■ REQUIRED ACTION: Reproduce the data in full, exactly.

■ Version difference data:
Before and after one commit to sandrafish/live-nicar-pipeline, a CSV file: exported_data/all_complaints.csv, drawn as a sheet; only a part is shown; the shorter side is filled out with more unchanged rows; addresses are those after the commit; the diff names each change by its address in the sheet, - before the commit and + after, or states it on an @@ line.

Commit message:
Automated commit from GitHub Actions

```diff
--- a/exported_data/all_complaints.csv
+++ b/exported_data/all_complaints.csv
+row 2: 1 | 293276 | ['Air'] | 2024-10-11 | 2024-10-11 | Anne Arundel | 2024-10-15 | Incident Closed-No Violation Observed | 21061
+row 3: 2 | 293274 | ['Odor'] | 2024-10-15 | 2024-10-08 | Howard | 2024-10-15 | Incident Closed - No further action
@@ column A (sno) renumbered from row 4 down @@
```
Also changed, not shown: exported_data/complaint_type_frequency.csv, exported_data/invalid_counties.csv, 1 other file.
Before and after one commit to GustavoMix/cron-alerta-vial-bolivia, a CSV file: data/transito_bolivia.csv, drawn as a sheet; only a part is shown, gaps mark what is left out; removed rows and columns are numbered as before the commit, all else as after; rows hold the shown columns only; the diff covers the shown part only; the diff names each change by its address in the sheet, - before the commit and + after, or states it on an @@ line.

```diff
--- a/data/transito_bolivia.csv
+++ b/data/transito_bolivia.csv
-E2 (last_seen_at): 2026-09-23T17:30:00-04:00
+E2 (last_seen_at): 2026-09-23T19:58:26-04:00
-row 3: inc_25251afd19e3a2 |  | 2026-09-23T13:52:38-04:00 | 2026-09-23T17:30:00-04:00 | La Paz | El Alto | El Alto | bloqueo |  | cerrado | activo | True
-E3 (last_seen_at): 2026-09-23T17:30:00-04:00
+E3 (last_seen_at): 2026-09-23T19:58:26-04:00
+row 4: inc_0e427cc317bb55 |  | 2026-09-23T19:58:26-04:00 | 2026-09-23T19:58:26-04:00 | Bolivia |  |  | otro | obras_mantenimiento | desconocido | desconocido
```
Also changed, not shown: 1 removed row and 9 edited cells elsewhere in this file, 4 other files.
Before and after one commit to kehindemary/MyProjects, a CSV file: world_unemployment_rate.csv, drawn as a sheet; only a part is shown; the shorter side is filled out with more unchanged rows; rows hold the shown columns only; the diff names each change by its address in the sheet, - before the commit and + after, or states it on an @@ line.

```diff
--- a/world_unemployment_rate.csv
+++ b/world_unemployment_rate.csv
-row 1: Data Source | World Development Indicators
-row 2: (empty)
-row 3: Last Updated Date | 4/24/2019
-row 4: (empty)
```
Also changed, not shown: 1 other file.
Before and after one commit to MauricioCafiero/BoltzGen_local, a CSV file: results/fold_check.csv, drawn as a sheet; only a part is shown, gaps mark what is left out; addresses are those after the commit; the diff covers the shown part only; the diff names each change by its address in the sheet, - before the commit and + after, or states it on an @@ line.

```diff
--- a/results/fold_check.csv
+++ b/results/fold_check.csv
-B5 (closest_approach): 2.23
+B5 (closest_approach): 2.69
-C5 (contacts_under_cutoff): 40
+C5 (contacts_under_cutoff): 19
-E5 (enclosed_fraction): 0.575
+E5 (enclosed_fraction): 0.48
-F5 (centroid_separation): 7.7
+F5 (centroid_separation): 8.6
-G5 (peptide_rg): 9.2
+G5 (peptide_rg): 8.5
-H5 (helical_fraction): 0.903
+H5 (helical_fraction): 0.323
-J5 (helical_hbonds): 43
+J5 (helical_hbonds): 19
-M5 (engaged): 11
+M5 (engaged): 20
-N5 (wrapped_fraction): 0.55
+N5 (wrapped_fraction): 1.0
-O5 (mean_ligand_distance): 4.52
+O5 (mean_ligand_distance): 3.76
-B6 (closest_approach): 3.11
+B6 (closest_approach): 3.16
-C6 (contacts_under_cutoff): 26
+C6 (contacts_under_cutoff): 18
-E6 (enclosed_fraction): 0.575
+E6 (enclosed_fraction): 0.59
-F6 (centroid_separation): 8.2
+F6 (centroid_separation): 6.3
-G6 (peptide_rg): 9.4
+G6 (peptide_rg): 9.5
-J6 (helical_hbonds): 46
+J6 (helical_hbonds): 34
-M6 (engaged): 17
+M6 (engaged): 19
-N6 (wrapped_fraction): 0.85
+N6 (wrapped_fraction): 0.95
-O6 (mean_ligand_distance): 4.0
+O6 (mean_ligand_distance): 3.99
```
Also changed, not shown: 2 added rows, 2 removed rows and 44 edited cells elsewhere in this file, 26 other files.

■ ANSWER BOX:
Before and after one commit to sandrafish/live-nicar-pipeline, a CSV file: exported_data/all_complaints.csv, drawn as a sheet; only a part is shown; the shorter side is filled out with more unchanged rows; addresses are those after the commit; the diff names each change by its address in the sheet, - before the commit and + after, or states it on an @@ line.

Commit message:
Automated commit from GitHub Actions

```diff
--- a/exported_data/all_complaints.csv
+++ b/exported_data/all_complaints.csv
+row 2: 1 | 293276 | ['Air'] | 2024-10-11 | 2024-10-11 | Anne Arundel | 2024-10-15 | Incident Closed-No Violation Observed | 21061
+row 3: 2 | 293274 | ['Odor'] | 2024-10-15 | 2024-10-08 | Howard | 2024-10-15 | Incident Closed - No further action
@@ column A (sno) renumbered from row 4 down @@
```
Also changed, not shown: exported_data/complaint_type_frequency.csv, exported_data/invalid_counties.csv, 1 other file.
Before and after one commit to GustavoMix/cron-alerta-vial-bolivia, a CSV file: data/transito_bolivia.csv, drawn as a sheet; only a part is shown, gaps mark what is left out; removed rows and columns are numbered as before the commit, all else as after; rows hold the shown columns only; the diff covers the shown part only; the diff names each change by its address in the sheet, - before the commit and + after, or states it on an @@ line.

```diff
--- a/data/transito_bolivia.csv
+++ b/data/transito_bolivia.csv
-E2 (last_seen_at): 2026-09-23T17:30:00-04:00
+E2 (last_seen_at): 2026-09-23T19:58:26-04:00
-row 3: inc_25251afd19e3a2 |  | 2026-09-23T13:52:38-04:00 | 2026-09-23T17:30:00-04:00 | La Paz | El Alto | El Alto | bloqueo |  | cerrado | activo | True
-E3 (last_seen_at): 2026-09-23T17:30:00-04:00
+E3 (last_seen_at): 2026-09-23T19:58:26-04:00
+row 4: inc_0e427cc317bb55 |  | 2026-09-23T19:58:26-04:00 | 2026-09-23T19:58:26-04:00 | Bolivia |  |  | otro | obras_mantenimiento | desconocido | desconocido
```
Also changed, not shown: 1 removed row and 9 edited cells elsewhere in this file, 4 other files.
Before and after one commit to kehindemary/MyProjects, a CSV file: world_unemployment_rate.csv, drawn as a sheet; only a part is shown; the shorter side is filled out with more unchanged rows; rows hold the shown columns only; the diff names each change by its address in the sheet, - before the commit and + after, or states it on an @@ line.

```diff
--- a/world_unemployment_rate.csv
+++ b/world_unemployment_rate.csv
-row 1: Data Source | World Development Indicators
-row 2: (empty)
-row 3: Last Updated Date | 4/24/2019
-row 4: (empty)
```
Also changed, not shown: 1 other file.
Before and after one commit to MauricioCafiero/BoltzGen_local, a CSV file: results/fold_check.csv, drawn as a sheet; only a part is shown, gaps mark what is left out; addresses are those after the commit; the diff covers the shown part only; the diff names each change by its address in the sheet, - before the commit and + after, or states it on an @@ line.

```diff
--- a/results/fold_check.csv
+++ b/results/fold_check.csv
-B5 (closest_approach): 2.23
+B5 (closest_approach): 2.69
-C5 (contacts_under_cutoff): 40
+C5 (contacts_under_cutoff): 19
-E5 (enclosed_fraction): 0.575
+E5 (enclosed_fraction): 0.48
-F5 (centroid_separation): 7.7
+F5 (centroid_separation): 8.6
-G5 (peptide_rg): 9.2
+G5 (peptide_rg): 8.5
-H5 (helical_fraction): 0.903
+H5 (helical_fraction): 0.323
-J5 (helical_hbonds): 43
+J5 (helical_hbonds): 19
-M5 (engaged): 11
+M5 (engaged): 20
-N5 (wrapped_fraction): 0.55
+N5 (wrapped_fraction): 1.0
-O5 (mean_ligand_distance): 4.52
+O5 (mean_ligand_distance): 3.76
-B6 (closest_approach): 3.11
+B6 (closest_approach): 3.16
-C6 (contacts_under_cutoff): 26
+C6 (contacts_under_cutoff): 18
-E6 (enclosed_fraction): 0.575
+E6 (enclosed_fraction): 0.59
-F6 (centroid_separation): 8.2
+F6 (centroid_separation): 6.3
-G6 (peptide_rg): 9.4
+G6 (peptide_rg): 9.5
-J6 (helical_hbonds): 46
+J6 (helical_hbonds): 34
-M6 (engaged): 17
+M6 (engaged): 19
-N6 (wrapped_fraction): 0.85
+N6 (wrapped_fraction): 0.95
-O6 (mean_ligand_distance): 4.0
+O6 (mean_ligand_distance): 3.99
```
Also changed, not shown: 2 added rows, 2 removed rows and 44 edited cells elsewhere in this file, 26 other files.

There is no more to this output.